In the lone Las Vegas city race featuring an incumbent, Councilwoman Victoria Seaman is seeking reelection in Ward 2, the Las Vegas district encompassing Summerlin.
Seaman, 63, a former assemblywoman, joined the nonpartisan council in 2019 after coming out on top in a special election following the resignation of then-Councilman Steve Seroka.
She faces five challengers in the June primary: Alan Bigelow, a Pahrump firefighter; Jeff Bradshaw, a real estate broker; Erika Smith, a retired dentist; Mike Tomko, a retired Las Vegas firefighter; and Ronald McWhorter, whose occupation could not be confirmed.
Crediting the effectiveness of her assembled council team, Seaman said that more than 2,100 constituent concerns have been resolved during her term. And if given four more years, she said that she wants to secure a children’s hospital in the district.
Seaman said that she has proven to be a representative for everyone: More than 120 small businesses have been featured on her social media as part of the Small Business Saturdays campaign; she launched Art in the Park to support local artists; she added a pool at Veterans Memorial Park; and she pushed for accountability from the city-contracted Animal Foundation after reports emerged that it was overcrowded and understaffed.

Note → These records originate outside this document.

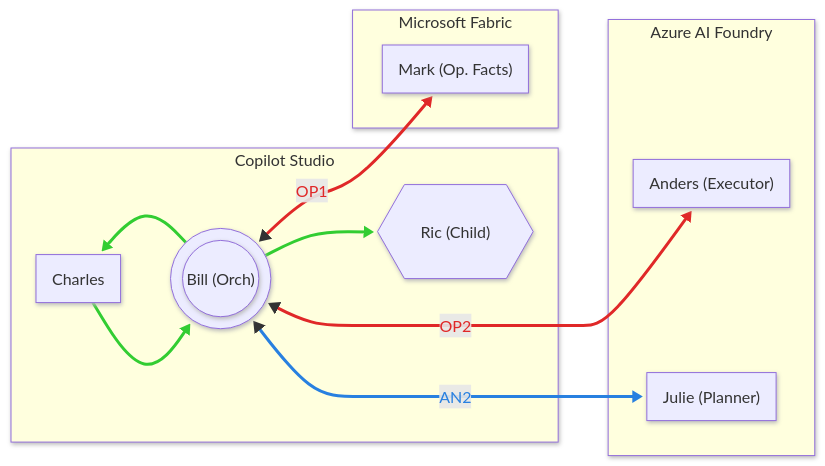
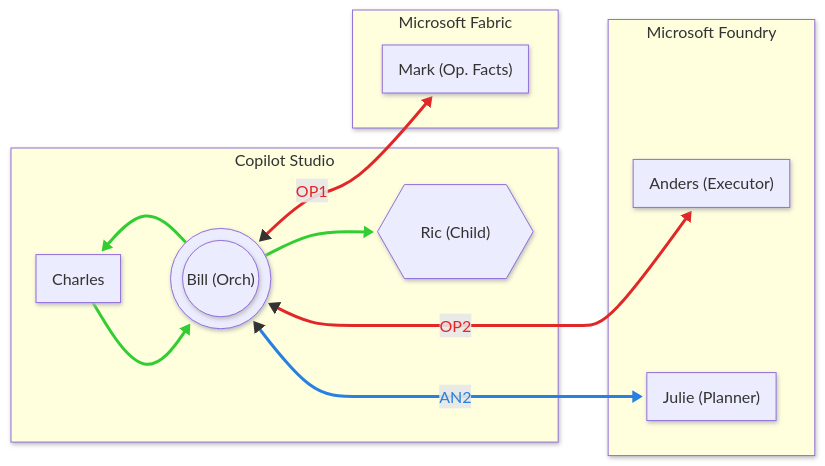
One commit to warnov/multi-agentic-workshop changed the diagram in assets/global-arch.mermaid. Above: the diagram before and after it, drawn with Mermaid. The commit also changed 7 other files, not shown here.

Commit message:
renaming to Microsoft Foundry

```diff
--- a/assets/global-arch.mermaid
+++ b/assets/global-arch.mermaid
@@ -1,40 +1,40 @@
 ---
 config:
   look: neo
 ---
 flowchart LR
 
   subgraph CS["Copilot Studio"]
     Charles["Charles"]
     Bill((("Bill (Orch)")))
     Ric{{"Ric (Child)"}}
   end
 
   subgraph MF["Microsoft Fabric"]
     Mark["Mark (Op. Facts)"]
   end
 
-  subgraph AF["Azure AI Foundry"]
+  subgraph AF["Microsoft Foundry"]
     Anders["Anders (Executor)"]
     Julie["Julie (Planner)"]
   end
 
   %% Conexión invisible (Índice 0)
   MF ~~~ AF
 
   %% Conexiones
   Charles --> Bill
   Bill --> Charles
   Bill --> Ric
   Bill <-->|OP1| Mark
   Bill <-->|OP2| Anders
   Bill <-->|AN2| Julie
 
   %% Estilos Verdes: Internos CS (Charles y Ric)
   linkStyle 1,2,3 stroke:#32CD32,stroke-width:3px,color:#32CD32
   
   %% Estilos Rojos: Operativos (Mark y Anders)
   linkStyle 4,5 stroke:#E02828,stroke-width:3px,color:#E02828
   
   %% Estilos Azules: Analíticos (Julie)
   linkStyle 6 stroke:#2880E0,stroke-width:3px,color:#2880E0
```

“I’ll go to the ends of the Earth to make sure that we get things done as long as I can do it,” she said.
But some of Seaman’s opponents have criticized her failure thus far to follow through with a key piece of her 2019 campaign: Resolving the protracted and costly court battle over the defunct Badlands Golf Club course.
Seaman insisted that “no one at City Hall has worked harder” to try to move beyond the yearslong legal dispute. Even so, the city is on the hook for a $34 million judgment from last September, excluding prejudgment interest and legal fees, and there is potential for more taxpayer liability from three other pending cases.
Seaman, who said that she has been unable to build majority support for a global settlement from fellow city lawmakers, recently signaled that she would no longer support using taxpayer dollars to fuel the city’s legal defense as she voted against authorizing $100,000 in new funding toward litigation.
Veterans, seniors, jobs
Bigelow, 59, said that he entered the race dissatisfied with Seaman’s time in office. As a “tested leader” who served 24 years in the Army, Bigelow said he will focus on caring for veterans and seniors.
He said he wants to increase city inspections and enforcement of senior facilities and to work with College of Southern Nevada and private groups to help create good-paying jobs, particularly for foster children after they age out of the system.
He said he would champion a new health care facility with specialty services and push to open up city zoning for charter, micro and pod schools, so that they may launch more quickly.
“When you step into leadership, you’re there,” Bigelow said, referring to accessibility. “When something happens like the Alpine (motel apartments) fire, I’m going to go down, I’m going to check it out, because that’s what a council person is supposed to do.”
Bradshaw, 54, a broker with Signature Real Estate Group, expressed dismay over what he believed to be the city’s lack of business friendliness: “Without business, we don’t have jobs.”
He said that the city needed to ease its process for businesses to acquire the proper licensing to help them to get off the ground.
A regular volunteer at the Las Vegas Rescue Mission prior to the pandemic, Bradshaw called upon the city to support shelters that already know how to address homelessness, versus trying to implement government-run programs that he said will waste money.
He also accused the city of not listening to those who needed assistance during the pandemic, saying officials should have considered withholding fines for at least some people who began illegally utilizing rooms as short-term rentals for extra revenue.
Smith, 45, said she too was concerned with escalating legal liability in the dispute over the defunct golf course as well as Seaman’s contentious relationship with Councilwoman Michele Fiore: “There’s just too much drama.”
Smith, who ran unsuccessfully for state Assembly two years ago, said that she wants to relieve burdens on businesses and seeks to bring integrity and compassion to the council, which she believed has been missing.
She said she wants to implement two business-oriented policies: Discounts for license renewals and fee waivers for 90 days for new businesses. Within her first 100 days in office, she vowed to call a town hall between the public and the Metropolitan Police Department in an effort to strengthen the community-police partnership in a district where she noted people sought out to live.
“I believe that Ward 2 is really the American Dream personified,” she said.
Tomko, 63, was briefly a candidate in the special election three years ago but dropped out for personal reasons. He said he wants to be responsive to “the little things that taxpayers care about.”
Those issues include potentially hiring more police to patrol near schools amid rises in school violence; gathering public input to improve traffic problems such as speeding; addressing older, forgotten neighborhoods; and increasing animal control patrols.
Tomko, who was also critical of infighting on the council, said that he believed the city could have fought harder with the state to assist mom-and-pop businesses during the pandemic and he worried about water usage as the city continues to expand at a fast clip.
“We’re building stuff all over the place, let’s do it responsibly,” he said. “That’s a long-term issue.”
McWhorter did not return messages seeking comment on his campaign, and he does not appear to have a campaign website.
Seaman maintains a massive cash advantage over the field: She reported raising more than $79,000 during the first quarter of the year and maintains $430,000 cash on hand. The next-closest competitor, Bigelow, raised just over $4,300, campaign finance records show.
The primary election is June 14. Early voting runs May 28 through June 10.